The Royal Bank of Scotland will make available the enterprise-focused Facebook at Work for 100,000 employees, according to an announcement from the bank. The deal marks a significant win for Facebook, which operates one of the largest consumer social networks but has been eclipsed in the enterprse by a range of other companies that specifically target the needs of businesses.
Google, Apple, Facebook and Microsoft topped LinkedIn's list of most desirable employers this year.
The service interruption was short, but some Google cloud services suffered an outage on Friday. According to a Zacks article, the outage was relatively short and only affected a handful of applications, including spreadsheet tools, Docs, Sheets, Slides and the Classroom presentation tool.
This may come as little surprise, but nearly half of all major cloud and Internet data centers are located in the United States of America. This is according to Synergy Research, which indicated 44 percent of such data centers are located in the U.S.
Facebook has revealed mobile digital assistant M. One key differentiator between this tech and its predecessors is how M carries out its processes. While competitors solely on software, Facebook will employ a set of "M trainers" in conjunction with its artificial intelligence software to fulfill every request.
If you're looking at building a big data back end for your mobile app, you'll really want to read Ashish Thusoo's post in Datanami.
Facebook's Parse app development platform is open sourcing its software development kits for iOS and Android devices, as well as Macs.
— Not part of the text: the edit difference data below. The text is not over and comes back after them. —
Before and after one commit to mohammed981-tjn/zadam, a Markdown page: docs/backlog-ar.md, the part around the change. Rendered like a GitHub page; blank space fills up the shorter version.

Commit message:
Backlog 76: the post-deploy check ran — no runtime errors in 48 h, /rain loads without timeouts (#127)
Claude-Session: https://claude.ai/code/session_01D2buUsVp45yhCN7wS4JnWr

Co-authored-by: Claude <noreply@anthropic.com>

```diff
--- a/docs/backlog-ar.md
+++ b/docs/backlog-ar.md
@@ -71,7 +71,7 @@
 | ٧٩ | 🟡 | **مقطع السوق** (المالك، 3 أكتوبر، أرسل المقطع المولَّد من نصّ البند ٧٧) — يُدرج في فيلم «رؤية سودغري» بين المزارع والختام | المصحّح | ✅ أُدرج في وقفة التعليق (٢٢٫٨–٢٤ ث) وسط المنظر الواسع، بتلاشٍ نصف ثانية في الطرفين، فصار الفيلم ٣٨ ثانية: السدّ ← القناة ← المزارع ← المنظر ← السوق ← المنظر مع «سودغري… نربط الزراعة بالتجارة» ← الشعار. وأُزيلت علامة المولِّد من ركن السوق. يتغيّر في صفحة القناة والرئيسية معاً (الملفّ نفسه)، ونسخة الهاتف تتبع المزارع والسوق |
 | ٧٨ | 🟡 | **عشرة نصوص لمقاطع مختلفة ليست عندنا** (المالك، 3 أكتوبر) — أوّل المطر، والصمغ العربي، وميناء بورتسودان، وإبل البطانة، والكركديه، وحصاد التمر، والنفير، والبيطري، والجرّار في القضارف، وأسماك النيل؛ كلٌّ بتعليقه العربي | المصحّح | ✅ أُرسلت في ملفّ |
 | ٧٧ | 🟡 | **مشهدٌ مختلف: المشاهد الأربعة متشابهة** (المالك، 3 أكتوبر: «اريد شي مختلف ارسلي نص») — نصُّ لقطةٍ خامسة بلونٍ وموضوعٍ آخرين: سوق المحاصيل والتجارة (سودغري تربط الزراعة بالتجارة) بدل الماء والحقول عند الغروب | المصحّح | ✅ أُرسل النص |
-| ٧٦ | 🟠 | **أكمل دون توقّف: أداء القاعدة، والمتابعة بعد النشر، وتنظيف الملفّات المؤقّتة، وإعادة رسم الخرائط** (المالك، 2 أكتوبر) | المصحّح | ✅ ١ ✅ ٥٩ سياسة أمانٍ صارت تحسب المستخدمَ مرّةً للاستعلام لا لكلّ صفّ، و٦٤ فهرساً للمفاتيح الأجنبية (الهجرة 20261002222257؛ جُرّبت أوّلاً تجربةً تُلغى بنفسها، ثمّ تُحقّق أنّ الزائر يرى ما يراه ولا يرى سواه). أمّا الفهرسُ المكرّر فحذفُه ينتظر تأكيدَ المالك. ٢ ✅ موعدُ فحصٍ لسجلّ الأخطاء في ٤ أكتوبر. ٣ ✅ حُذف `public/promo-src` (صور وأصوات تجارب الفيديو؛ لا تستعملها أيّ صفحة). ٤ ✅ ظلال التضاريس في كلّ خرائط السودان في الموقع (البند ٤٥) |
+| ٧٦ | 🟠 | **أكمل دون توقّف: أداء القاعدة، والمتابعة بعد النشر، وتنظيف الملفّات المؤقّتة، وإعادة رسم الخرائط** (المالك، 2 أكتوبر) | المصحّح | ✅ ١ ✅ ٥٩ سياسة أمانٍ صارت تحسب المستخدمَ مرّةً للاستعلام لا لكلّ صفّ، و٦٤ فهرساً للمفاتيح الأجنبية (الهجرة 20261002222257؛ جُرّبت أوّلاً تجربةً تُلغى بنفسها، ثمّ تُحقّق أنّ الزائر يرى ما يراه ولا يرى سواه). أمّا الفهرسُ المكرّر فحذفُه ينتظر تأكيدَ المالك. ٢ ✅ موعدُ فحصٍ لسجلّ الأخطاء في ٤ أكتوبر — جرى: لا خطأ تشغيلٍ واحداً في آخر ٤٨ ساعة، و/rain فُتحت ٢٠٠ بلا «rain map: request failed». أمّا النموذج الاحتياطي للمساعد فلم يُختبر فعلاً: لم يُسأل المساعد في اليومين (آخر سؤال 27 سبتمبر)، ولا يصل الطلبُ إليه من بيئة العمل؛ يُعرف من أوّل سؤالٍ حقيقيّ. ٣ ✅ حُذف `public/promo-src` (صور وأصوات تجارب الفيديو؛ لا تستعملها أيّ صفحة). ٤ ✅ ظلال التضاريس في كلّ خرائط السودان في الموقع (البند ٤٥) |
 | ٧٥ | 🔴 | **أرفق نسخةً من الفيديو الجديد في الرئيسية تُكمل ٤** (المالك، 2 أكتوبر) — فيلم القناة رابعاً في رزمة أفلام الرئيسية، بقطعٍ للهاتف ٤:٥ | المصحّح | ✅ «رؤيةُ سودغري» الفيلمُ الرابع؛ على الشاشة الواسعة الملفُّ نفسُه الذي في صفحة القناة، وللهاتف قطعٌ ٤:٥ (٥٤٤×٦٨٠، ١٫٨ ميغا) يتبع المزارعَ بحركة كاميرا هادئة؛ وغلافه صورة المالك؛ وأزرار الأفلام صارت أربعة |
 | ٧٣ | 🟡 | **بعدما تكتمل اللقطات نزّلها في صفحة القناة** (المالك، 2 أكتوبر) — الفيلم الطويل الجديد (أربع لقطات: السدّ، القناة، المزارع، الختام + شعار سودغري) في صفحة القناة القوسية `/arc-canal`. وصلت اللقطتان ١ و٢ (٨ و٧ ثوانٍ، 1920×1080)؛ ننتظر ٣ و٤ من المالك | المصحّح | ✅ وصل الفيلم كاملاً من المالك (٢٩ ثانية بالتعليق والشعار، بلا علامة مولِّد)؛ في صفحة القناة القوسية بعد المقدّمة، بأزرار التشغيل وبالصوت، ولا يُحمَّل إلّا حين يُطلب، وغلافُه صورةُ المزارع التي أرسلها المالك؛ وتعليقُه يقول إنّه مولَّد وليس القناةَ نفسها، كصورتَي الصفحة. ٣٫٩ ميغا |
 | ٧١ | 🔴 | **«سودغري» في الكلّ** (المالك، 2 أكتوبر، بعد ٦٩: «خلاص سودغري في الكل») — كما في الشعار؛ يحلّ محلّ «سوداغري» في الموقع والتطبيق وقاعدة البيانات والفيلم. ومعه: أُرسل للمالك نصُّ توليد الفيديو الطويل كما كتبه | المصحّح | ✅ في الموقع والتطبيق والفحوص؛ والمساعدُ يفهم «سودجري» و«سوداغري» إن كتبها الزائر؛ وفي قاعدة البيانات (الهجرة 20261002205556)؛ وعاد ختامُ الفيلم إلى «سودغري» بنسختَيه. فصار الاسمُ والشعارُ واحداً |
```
The company plans to open source SDKs for other platforms in the near future.
Facebook is introducing a new feature where business page admins can reply to queries in comments with a direct message option that pops up in the comment thread.
Are over-sharers merely looking for attention and as such purposefully intend for their data to be widely distributed? And if that's the case, do companies need to exercise any constraint in using that data if there was no intent for privacy by the user?